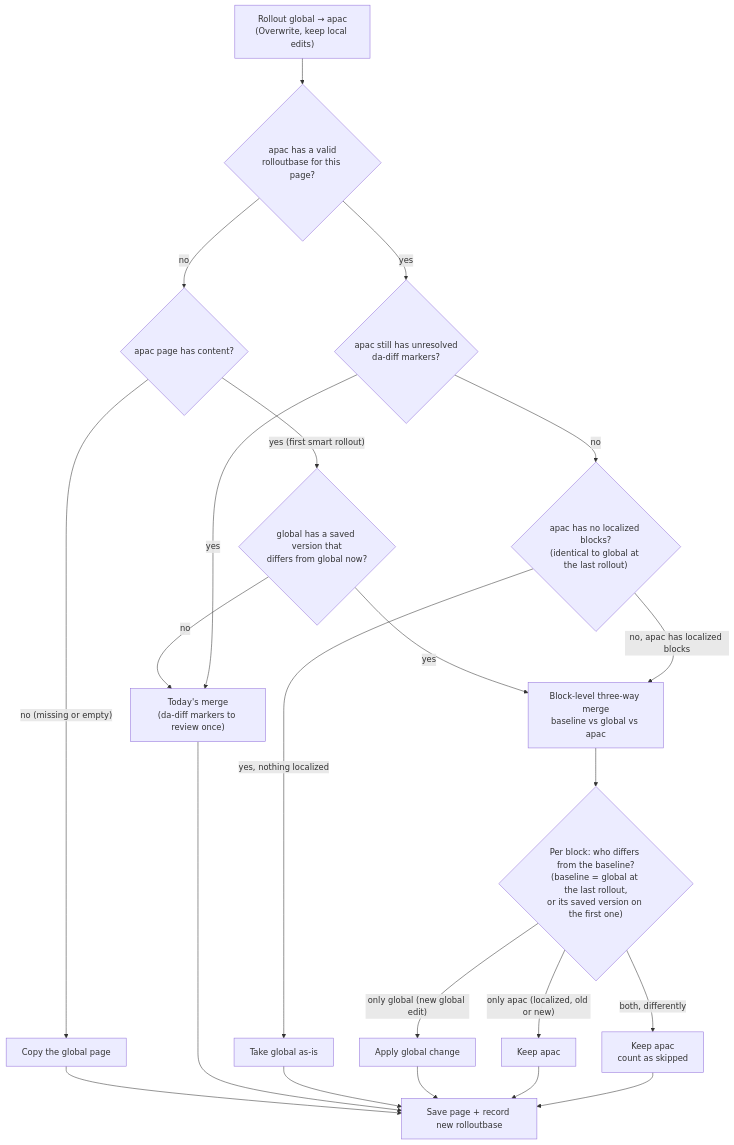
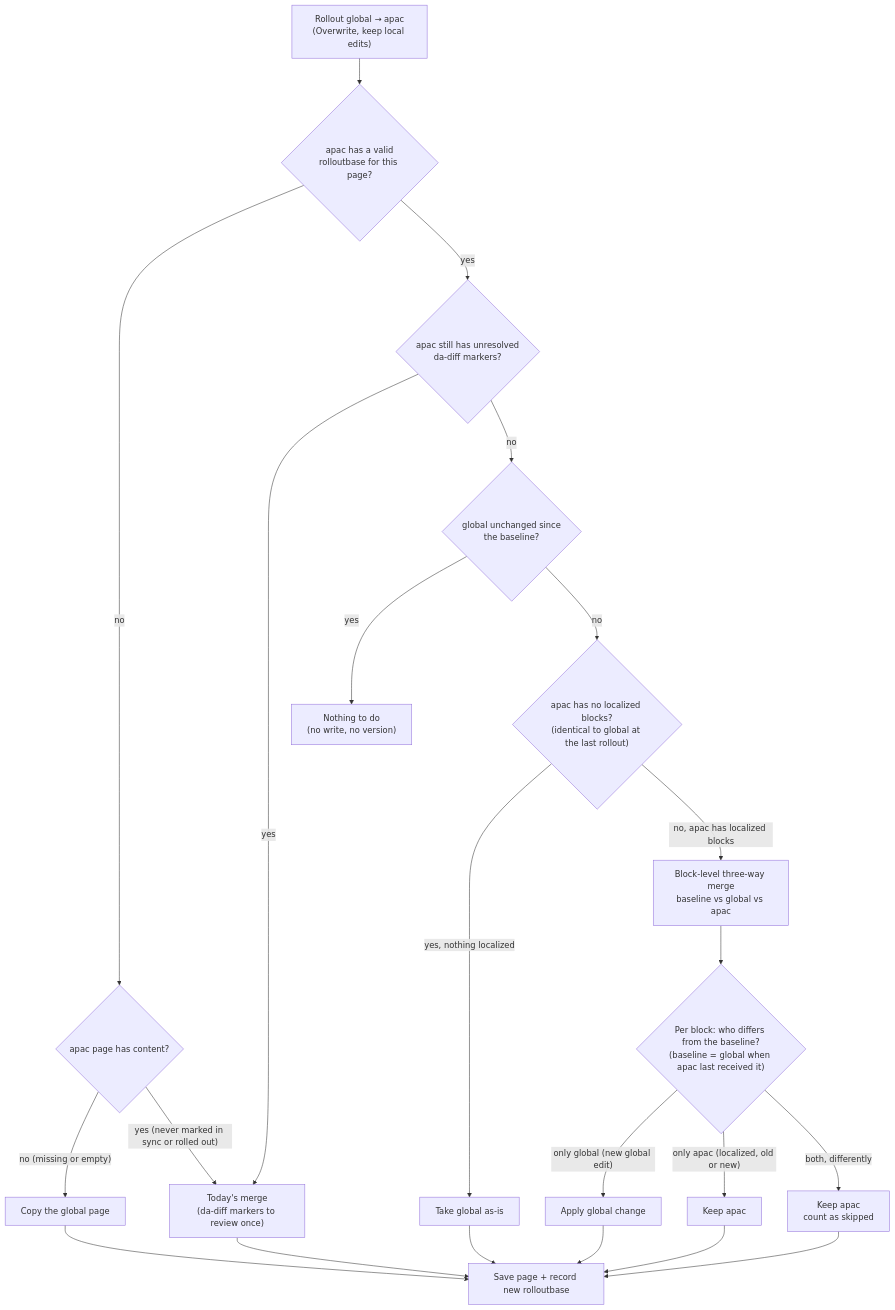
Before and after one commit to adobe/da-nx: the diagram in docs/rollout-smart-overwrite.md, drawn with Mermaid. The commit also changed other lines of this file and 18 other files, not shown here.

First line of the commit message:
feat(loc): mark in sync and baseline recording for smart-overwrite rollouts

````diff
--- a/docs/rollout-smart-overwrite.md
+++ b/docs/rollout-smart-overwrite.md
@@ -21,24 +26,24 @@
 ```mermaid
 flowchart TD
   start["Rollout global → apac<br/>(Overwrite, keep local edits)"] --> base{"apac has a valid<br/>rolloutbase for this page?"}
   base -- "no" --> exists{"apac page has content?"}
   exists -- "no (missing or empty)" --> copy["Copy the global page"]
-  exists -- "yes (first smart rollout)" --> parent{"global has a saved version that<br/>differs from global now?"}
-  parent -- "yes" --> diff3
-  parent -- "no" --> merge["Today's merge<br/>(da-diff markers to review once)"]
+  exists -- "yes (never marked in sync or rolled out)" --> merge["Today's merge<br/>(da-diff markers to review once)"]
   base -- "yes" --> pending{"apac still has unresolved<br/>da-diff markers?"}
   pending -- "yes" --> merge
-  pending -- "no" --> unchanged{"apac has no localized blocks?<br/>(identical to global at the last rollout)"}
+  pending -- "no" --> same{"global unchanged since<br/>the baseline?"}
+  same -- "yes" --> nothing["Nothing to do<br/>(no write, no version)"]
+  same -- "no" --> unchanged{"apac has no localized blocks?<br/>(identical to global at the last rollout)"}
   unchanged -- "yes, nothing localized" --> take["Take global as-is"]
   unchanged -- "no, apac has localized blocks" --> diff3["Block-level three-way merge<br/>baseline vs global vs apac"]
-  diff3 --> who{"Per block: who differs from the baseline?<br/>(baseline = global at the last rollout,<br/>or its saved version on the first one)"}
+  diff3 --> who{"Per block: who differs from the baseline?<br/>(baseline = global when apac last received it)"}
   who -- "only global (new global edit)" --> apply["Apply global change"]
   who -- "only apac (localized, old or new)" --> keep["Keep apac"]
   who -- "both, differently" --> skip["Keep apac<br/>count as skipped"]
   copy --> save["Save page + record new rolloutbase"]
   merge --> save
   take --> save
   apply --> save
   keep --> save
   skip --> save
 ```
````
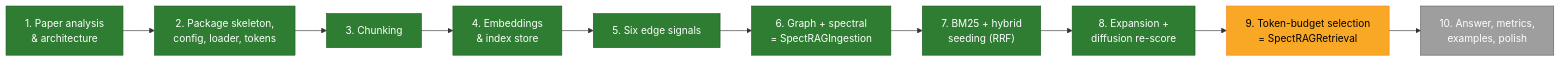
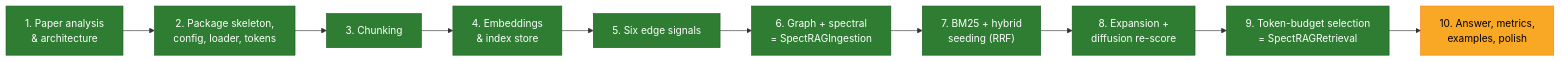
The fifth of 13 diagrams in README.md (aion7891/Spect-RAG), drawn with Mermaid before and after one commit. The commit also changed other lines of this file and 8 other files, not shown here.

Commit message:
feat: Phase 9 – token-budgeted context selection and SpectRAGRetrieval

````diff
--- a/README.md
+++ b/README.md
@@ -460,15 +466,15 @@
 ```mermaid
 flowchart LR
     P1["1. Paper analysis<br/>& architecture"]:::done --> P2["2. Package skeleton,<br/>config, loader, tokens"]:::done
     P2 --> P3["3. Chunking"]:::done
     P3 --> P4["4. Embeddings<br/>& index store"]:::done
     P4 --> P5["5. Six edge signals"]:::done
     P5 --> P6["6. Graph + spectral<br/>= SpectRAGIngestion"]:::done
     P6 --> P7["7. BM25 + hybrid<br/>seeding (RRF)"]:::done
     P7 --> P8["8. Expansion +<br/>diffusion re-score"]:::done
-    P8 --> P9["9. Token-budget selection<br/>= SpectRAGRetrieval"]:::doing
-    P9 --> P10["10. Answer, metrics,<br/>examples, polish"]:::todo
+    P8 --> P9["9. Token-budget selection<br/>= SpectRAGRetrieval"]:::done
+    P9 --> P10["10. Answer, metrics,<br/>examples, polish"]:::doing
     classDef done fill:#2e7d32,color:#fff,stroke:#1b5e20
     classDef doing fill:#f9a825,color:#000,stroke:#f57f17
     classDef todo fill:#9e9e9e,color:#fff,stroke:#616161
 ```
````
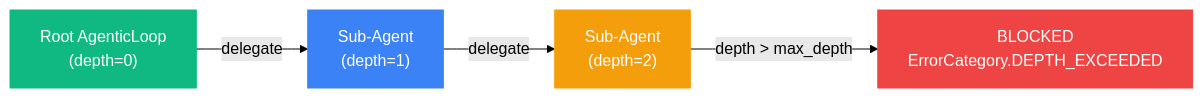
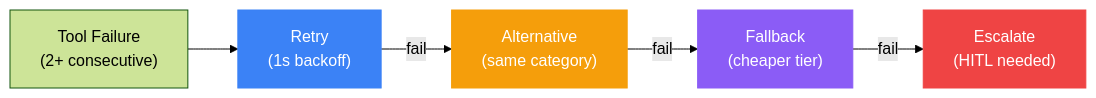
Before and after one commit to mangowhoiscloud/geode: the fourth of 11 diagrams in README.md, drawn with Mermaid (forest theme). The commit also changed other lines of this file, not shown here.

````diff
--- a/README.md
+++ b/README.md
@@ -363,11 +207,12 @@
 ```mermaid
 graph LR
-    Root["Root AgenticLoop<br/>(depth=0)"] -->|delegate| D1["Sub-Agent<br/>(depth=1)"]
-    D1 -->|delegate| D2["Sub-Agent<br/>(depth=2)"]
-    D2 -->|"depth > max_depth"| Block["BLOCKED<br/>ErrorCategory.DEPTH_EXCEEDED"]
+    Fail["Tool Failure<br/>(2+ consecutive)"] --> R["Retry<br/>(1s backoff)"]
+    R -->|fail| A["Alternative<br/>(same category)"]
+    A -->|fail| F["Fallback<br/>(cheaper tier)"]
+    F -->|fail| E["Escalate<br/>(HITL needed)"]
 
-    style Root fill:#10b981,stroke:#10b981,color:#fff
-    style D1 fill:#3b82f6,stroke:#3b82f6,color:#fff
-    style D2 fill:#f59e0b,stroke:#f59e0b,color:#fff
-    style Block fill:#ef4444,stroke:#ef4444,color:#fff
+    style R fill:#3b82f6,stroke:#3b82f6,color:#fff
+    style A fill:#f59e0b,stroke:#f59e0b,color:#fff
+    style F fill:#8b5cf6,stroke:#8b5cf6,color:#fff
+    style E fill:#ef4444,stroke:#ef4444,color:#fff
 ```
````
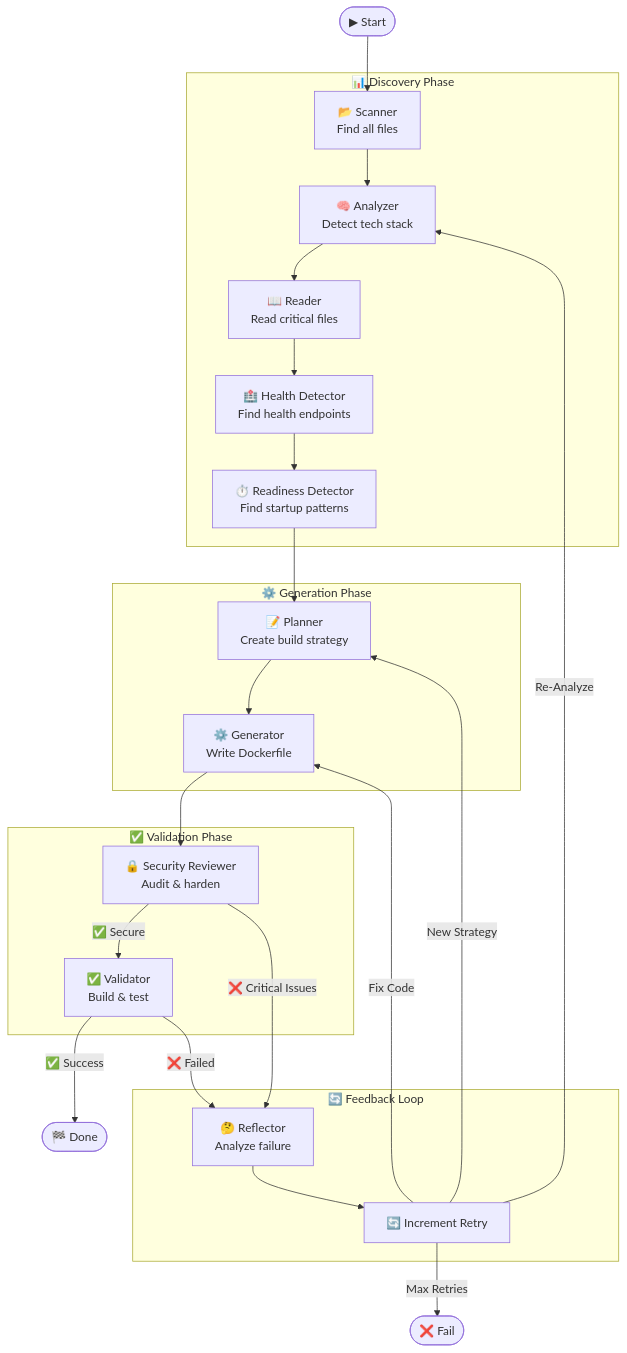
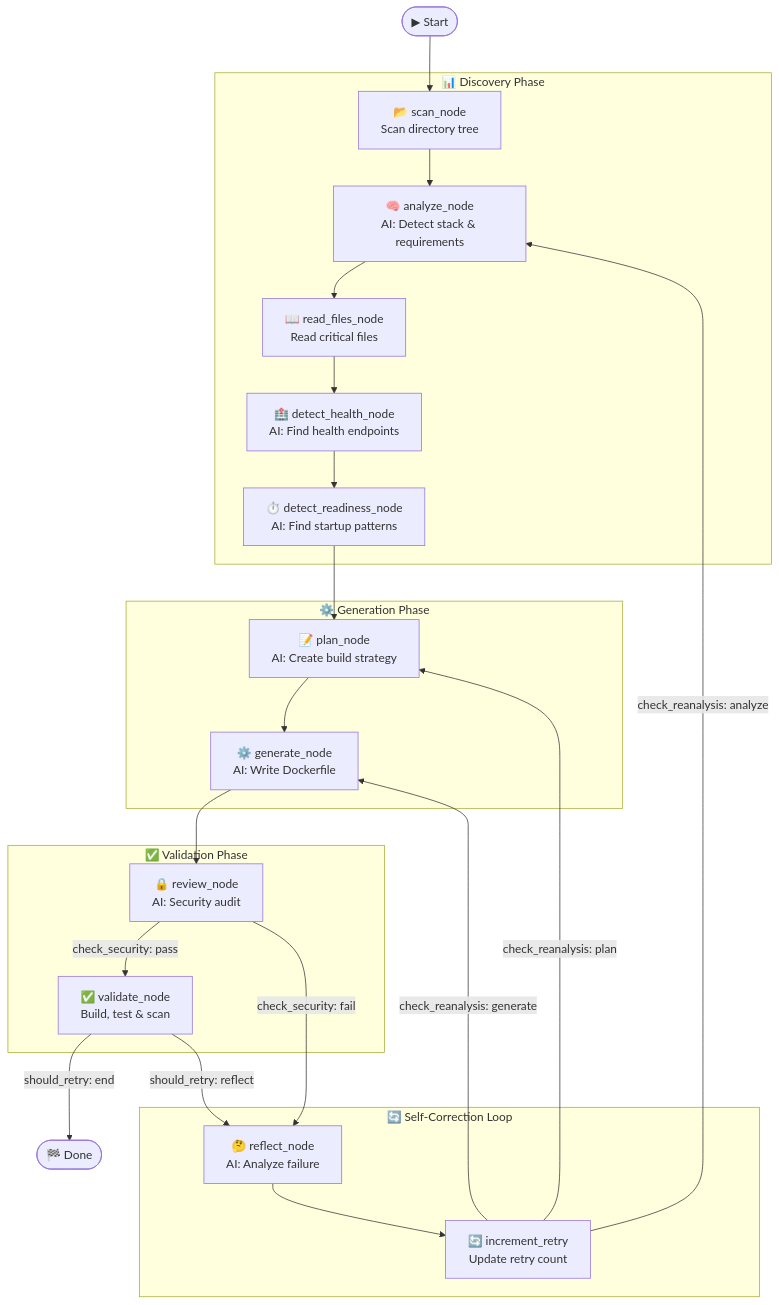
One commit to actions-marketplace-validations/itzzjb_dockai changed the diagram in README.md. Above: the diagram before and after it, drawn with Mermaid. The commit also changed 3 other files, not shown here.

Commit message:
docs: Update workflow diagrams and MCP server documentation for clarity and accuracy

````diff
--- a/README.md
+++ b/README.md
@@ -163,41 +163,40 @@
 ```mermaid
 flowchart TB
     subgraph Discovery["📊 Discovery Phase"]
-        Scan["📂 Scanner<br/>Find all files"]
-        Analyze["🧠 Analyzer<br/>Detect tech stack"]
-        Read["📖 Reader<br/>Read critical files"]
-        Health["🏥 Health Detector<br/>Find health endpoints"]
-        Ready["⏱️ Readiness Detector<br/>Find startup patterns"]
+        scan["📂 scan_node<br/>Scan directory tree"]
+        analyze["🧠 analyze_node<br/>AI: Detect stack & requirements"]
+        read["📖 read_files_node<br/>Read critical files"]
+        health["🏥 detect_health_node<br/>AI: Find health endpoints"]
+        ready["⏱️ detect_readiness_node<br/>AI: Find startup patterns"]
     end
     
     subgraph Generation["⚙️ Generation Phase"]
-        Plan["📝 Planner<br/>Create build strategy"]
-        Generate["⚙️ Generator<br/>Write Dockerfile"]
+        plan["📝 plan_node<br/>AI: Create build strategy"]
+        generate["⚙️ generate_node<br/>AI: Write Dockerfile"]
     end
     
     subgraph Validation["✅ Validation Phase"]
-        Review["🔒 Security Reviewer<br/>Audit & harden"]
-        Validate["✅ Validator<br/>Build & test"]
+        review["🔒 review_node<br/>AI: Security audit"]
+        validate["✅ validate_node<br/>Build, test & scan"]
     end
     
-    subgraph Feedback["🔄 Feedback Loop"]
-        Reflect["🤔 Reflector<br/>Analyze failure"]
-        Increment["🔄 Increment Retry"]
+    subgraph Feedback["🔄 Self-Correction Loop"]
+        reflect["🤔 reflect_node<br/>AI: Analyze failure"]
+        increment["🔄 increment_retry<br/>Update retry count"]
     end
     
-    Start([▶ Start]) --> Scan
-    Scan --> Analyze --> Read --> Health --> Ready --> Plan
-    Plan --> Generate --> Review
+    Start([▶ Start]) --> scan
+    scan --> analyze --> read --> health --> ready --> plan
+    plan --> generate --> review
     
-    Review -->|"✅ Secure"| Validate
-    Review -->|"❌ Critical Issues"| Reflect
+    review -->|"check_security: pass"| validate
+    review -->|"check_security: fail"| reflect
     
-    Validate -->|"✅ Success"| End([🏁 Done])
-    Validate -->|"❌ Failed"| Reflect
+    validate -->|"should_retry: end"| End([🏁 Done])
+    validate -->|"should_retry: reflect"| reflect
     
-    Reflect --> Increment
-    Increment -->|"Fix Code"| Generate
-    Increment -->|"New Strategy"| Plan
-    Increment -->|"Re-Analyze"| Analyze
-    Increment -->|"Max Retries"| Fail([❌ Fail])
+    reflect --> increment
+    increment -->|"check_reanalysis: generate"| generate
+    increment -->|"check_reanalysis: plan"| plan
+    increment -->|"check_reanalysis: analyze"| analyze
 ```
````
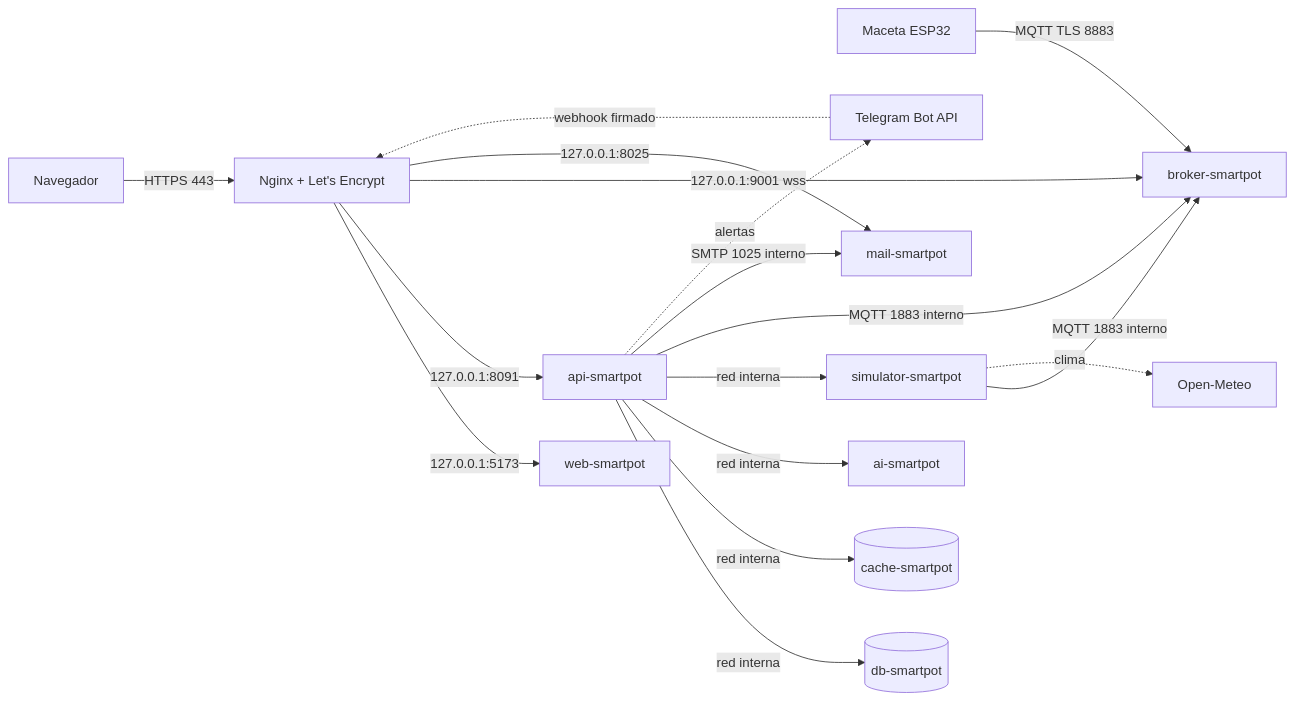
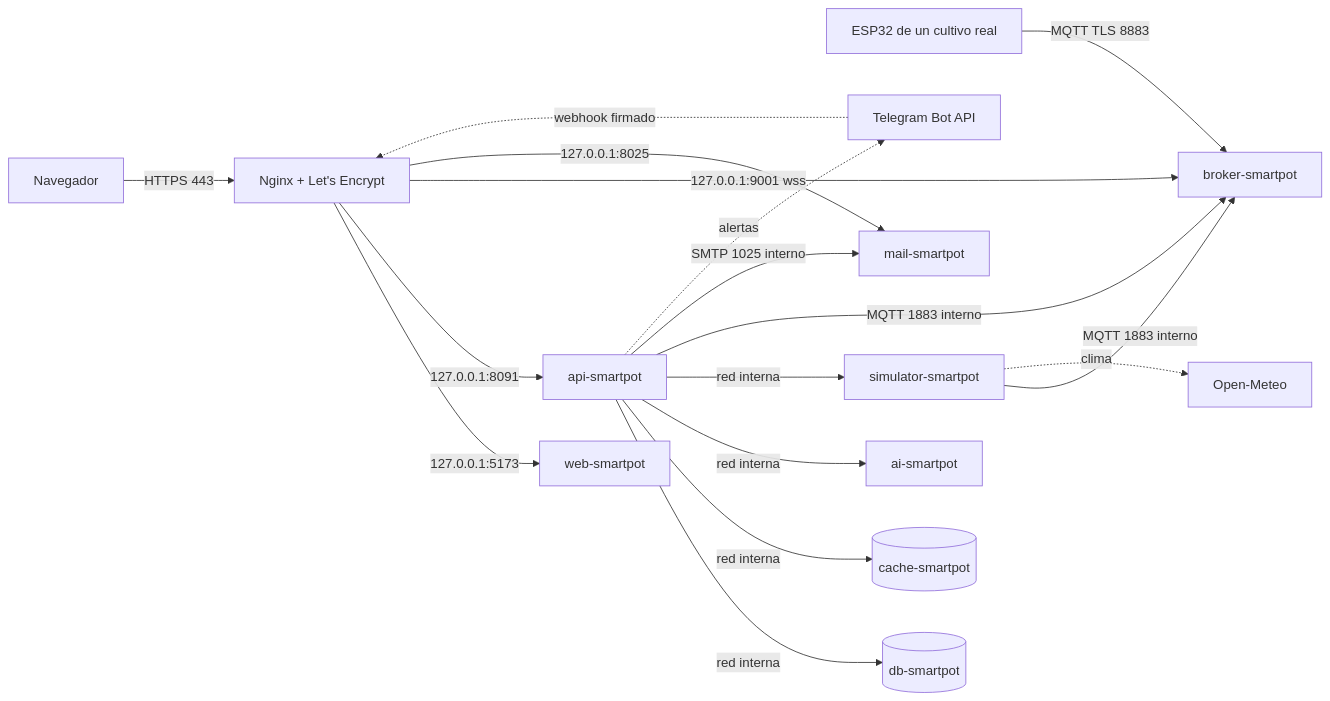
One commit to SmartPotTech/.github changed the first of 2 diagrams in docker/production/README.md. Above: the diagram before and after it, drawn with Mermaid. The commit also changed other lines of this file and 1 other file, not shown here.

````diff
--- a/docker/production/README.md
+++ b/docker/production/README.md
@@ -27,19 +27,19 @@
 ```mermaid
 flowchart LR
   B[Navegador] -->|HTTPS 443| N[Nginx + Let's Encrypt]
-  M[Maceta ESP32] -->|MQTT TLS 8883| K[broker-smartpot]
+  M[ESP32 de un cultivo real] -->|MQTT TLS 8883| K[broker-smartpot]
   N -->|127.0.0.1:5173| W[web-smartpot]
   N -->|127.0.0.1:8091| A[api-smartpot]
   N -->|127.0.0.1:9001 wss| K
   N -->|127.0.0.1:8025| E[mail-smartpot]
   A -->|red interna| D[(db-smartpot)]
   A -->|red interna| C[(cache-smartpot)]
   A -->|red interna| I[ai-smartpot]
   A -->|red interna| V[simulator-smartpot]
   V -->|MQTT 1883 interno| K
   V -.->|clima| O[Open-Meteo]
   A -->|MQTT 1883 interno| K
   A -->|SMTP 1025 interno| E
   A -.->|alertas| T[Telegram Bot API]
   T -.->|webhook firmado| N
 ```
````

------------

→ Work task
In the entries above, copy each line that contains the string "SpectRAGRetrieval".

→ Solution
feat: Phase 9 – token-budgeted context selection and SpectRAGRetrieval
-    P8 --> P9["9. Token-budget selection<br/>= SpectRAGRetrieval"]:::doing
+    P8 --> P9["9. Token-budget selection<br/>= SpectRAGRetrieval"]:::done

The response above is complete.